Friday, April 20: The 420 Funk Mob features a revolving cast of musicians that includes veterans of Bowie, D’Angelo, Outkast, Amy Winehouse, Lenny Kravitz, Bad Brains, Bootsy Collins, Kung Fu, the MuzikMafia posse and Parliament-Funkadelic.
Saturday, April 21: Physical media – in other words “things” and “stuff” – changing hands with the bacteria and bills in cramped rooms with real people leaning on racks, some of whom know what they are talking about: Record Store Day remembers and celebrates what we used to just call reality.
Saturday, April 21: Perhaps the greatest (and certainly the most employed) living player of the Dobro resonator guitar, the 14-time Grammy-winner has played with…let’s call it everybody and move on.
Shear ended up writing two hit songs, “All Through the Night,” performed by Cyndi Lauper, and “If She Knew What She Wants,” by the Bangles. A total of 11 of his songs have made the top 100 either here or abroad, including his own recording of “Steady,” which made it to number 57 on the U.S. chart. He continues to write and record his music and has been living in Woodstock since the 1980s.

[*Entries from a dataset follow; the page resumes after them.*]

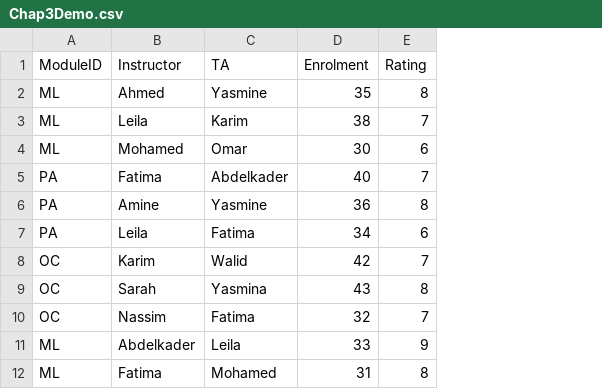
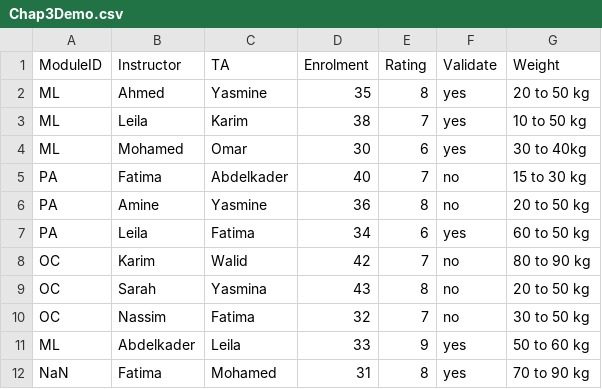
Before and after one commit to Feddane/Machine-Learning-Intro, a CSV file: Chap3Demo.csv, drawn as a sheet; the diff names each change by its address in the sheet, - before the commit and + after, or states it on an @@ line.

```diff
--- a/Chap3Demo.csv
+++ b/Chap3Demo.csv
+column F (Validate), rows 2-12: yes | yes | yes | no | no | yes | no | no | no | yes | yes
+column G (Weight), rows 2-12: 20 to 50 kg | 10 to 50 kg | 30 to 40kg | 15 to 30 kg | 20 to 50 kg | 60 to 50 kg | 80 to 90 kg | 20 to 50 kg | 30 to 50 kg | 50 to 60 kg | 70 to 90 kg
-A12 (ModuleID): ML
+A12 (ModuleID): NaN
```
Also changed, not shown: 1 other file.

In digital photography, images receive extensive post-production. The possibilities are endless, though the farther one goes in that direction, the more one becomes a manipulator of images rather than a creator. Limiting one’s self to older methods means focusing on the fundamentals of lighting and composition.
Sunday, April 15: Solidifying her reputation as a modern-era interpreter with a keen interest in classic rock, roots music and blues, Osborne has scored a major success with her “Joan Osborne Sings the Songs of Bob Dylan” performance residencies, and now with the record Songs of Bob Dylan.
John Cuneo, the renowned illustrator and cartoonist known for his New Yorker and Esquire work who’s created the Woodstock Film Festival’s 2018 poster, has a distinctive line.
Sunday, April 15: Whether art should be a reflection of reality or a perfection of it is a little out of my scope at the moment, but I do want to recall how utterly alien the Afrocentric “conscious rap” of Arrested Development sounded to these ears in early ’90s, when the album for which they will always be known, 3 Years, 5 Months & 2 Days in the Life of…, dropped into the middle of a world obsessed with gangsta rap on the one hand and the inflammatory politics of Public Enemy on the other.
Saturday, April 14: This virtuosic group covers a remarkable amount of stylistic ground, from traditional to beatbox R & B and all manner of pop reinterpretation.